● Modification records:

----------

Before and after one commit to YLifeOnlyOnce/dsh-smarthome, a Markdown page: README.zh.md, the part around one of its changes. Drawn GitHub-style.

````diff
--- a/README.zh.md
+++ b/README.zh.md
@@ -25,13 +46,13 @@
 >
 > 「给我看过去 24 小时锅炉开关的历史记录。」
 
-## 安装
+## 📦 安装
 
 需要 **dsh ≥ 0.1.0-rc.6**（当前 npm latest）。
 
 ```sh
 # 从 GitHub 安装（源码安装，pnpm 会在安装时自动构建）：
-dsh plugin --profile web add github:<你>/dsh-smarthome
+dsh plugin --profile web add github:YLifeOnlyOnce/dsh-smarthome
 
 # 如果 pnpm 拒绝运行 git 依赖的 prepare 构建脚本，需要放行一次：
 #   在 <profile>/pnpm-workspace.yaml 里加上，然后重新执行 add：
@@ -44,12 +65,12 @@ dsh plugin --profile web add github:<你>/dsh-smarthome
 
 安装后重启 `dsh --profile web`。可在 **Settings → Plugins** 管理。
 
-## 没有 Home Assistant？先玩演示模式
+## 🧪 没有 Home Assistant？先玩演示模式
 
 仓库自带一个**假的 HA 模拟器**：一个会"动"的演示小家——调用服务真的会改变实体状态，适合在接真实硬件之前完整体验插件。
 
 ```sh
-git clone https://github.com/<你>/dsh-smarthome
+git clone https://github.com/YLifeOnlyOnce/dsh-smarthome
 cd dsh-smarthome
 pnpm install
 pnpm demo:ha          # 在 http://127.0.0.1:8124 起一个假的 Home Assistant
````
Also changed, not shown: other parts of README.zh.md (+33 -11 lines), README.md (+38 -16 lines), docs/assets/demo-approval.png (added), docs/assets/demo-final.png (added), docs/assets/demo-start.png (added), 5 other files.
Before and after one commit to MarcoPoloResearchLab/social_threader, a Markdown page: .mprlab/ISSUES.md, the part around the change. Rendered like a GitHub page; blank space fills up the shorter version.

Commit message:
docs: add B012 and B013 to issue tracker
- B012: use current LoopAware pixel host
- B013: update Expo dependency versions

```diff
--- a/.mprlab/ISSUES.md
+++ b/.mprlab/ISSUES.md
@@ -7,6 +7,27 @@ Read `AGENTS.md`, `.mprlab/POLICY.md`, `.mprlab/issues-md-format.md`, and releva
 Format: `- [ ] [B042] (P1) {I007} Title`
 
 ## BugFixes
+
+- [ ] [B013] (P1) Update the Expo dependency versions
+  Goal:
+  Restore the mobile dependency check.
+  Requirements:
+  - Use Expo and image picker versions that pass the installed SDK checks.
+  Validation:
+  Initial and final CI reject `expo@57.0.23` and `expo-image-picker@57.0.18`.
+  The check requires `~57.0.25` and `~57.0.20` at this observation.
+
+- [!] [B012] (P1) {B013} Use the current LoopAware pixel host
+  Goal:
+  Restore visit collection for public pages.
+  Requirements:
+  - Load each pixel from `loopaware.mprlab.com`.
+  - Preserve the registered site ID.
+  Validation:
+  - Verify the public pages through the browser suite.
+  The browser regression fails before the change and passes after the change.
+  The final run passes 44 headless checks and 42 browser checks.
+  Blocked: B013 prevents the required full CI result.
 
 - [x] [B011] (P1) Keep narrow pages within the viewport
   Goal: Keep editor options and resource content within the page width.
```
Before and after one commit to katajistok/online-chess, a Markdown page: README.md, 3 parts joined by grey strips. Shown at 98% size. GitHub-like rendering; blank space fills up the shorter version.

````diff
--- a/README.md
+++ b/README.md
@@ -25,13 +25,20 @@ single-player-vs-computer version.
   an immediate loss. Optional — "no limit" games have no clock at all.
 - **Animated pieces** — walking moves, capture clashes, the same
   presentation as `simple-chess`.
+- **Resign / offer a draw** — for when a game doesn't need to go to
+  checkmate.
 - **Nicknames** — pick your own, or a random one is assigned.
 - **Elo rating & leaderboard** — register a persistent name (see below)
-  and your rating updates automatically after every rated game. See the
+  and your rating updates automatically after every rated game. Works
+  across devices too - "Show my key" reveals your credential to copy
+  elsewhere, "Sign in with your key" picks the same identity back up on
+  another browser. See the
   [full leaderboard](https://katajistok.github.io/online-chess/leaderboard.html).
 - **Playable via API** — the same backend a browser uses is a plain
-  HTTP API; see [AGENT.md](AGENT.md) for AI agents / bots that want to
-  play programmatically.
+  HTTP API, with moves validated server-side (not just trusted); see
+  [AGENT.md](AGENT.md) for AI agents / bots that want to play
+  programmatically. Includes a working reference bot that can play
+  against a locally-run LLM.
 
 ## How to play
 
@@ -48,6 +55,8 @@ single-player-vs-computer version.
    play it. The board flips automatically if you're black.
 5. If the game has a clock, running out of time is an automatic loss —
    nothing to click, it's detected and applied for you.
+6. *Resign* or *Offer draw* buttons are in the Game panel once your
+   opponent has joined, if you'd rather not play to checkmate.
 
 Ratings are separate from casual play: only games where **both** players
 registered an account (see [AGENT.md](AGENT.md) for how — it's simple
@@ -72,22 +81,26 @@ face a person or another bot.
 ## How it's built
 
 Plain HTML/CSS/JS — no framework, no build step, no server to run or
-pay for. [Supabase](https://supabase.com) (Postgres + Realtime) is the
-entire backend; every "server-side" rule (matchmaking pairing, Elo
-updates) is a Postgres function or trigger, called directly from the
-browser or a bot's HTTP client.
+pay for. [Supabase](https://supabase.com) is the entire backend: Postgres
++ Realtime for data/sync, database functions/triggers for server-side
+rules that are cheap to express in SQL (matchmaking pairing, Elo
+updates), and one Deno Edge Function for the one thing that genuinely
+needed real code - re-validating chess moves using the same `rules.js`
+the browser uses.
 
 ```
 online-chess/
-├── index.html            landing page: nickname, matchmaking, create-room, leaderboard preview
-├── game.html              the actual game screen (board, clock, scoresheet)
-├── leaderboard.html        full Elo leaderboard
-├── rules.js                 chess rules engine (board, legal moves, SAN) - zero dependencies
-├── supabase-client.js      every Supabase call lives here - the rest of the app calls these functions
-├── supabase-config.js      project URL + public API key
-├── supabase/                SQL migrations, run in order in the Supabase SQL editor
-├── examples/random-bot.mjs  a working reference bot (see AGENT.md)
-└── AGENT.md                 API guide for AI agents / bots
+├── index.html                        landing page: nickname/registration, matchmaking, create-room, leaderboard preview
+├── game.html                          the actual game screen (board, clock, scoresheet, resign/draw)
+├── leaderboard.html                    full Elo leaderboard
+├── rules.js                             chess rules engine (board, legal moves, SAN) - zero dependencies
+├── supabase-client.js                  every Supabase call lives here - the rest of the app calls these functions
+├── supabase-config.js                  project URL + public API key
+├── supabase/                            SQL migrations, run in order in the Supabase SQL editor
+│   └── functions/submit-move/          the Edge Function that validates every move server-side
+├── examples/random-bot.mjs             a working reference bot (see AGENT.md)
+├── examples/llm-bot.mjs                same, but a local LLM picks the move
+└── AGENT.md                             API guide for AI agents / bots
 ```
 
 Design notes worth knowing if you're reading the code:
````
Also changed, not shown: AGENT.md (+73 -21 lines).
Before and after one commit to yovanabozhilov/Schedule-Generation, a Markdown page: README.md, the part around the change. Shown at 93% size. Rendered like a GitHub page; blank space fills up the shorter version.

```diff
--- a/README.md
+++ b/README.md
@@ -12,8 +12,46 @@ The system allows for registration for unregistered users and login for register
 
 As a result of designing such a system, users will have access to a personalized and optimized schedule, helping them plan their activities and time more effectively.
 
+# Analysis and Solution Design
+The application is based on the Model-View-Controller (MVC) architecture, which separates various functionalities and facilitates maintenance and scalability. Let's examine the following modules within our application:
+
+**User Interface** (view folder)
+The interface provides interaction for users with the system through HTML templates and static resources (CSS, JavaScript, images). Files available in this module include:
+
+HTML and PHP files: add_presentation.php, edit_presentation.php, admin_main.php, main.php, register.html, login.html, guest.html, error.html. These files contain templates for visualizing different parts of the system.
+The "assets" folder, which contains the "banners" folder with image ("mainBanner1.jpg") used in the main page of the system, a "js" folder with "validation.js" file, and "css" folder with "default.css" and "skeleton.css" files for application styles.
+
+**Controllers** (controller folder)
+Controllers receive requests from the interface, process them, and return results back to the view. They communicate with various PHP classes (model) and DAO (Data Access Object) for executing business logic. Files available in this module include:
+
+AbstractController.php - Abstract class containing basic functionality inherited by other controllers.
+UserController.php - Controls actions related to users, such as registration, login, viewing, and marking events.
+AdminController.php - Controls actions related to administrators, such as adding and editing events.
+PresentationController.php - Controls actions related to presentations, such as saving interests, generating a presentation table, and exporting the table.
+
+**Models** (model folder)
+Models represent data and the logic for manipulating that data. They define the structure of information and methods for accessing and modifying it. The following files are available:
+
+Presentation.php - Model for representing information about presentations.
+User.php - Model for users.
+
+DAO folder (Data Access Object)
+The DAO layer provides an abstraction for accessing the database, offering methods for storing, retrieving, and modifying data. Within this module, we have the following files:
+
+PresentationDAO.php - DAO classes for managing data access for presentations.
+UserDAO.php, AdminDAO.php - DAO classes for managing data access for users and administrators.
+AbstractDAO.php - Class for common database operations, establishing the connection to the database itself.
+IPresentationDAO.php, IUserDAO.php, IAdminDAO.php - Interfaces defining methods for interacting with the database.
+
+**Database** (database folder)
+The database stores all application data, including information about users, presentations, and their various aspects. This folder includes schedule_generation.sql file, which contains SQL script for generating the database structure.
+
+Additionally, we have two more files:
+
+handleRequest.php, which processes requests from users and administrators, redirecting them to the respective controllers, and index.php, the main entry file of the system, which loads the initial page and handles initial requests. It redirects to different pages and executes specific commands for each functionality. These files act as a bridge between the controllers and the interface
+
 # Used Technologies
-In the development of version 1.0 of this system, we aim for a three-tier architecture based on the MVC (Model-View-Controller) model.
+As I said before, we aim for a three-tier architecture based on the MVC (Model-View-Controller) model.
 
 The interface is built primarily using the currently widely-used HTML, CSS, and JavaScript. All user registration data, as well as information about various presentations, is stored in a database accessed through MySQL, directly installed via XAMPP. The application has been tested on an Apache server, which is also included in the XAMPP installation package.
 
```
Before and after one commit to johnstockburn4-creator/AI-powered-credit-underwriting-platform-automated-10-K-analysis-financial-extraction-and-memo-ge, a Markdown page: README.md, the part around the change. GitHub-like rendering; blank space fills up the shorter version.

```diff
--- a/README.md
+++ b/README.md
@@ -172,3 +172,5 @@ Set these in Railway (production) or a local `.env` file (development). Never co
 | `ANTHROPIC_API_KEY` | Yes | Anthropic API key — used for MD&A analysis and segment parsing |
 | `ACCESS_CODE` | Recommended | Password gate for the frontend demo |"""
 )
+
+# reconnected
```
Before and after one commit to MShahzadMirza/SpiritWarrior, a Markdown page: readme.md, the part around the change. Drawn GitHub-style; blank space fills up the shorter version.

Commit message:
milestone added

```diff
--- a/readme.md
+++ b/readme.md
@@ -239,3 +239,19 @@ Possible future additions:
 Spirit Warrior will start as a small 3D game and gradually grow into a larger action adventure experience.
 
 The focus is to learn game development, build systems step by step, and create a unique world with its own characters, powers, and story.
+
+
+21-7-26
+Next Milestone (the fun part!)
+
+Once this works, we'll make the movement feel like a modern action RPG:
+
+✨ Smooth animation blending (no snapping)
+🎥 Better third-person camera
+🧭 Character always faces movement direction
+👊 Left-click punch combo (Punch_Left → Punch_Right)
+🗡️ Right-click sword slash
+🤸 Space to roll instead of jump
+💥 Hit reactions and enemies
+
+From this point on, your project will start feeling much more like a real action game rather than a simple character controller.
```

----------

● Brief:
Go through the records above and copy each line where "server" is found.

● Exercise response:
+  HTTP API, with moves validated server-side (not just trusted); see
 Plain HTML/CSS/JS — no framework, no build step, no server to run or
-entire backend; every "server-side" rule (matchmaking pairing, Elo
++ Realtime for data/sync, database functions/triggers for server-side
+│   └── functions/submit-move/          the Edge Function that validates every move server-side
 The interface is built primarily using the currently widely-used HTML, CSS, and JavaScript. All user registration data, as well as information about various presentations, is stored in a database accessed through MySQL, directly installed via XAMPP. The application has been tested on an Apache server, which is also included in the XAMPP installation package.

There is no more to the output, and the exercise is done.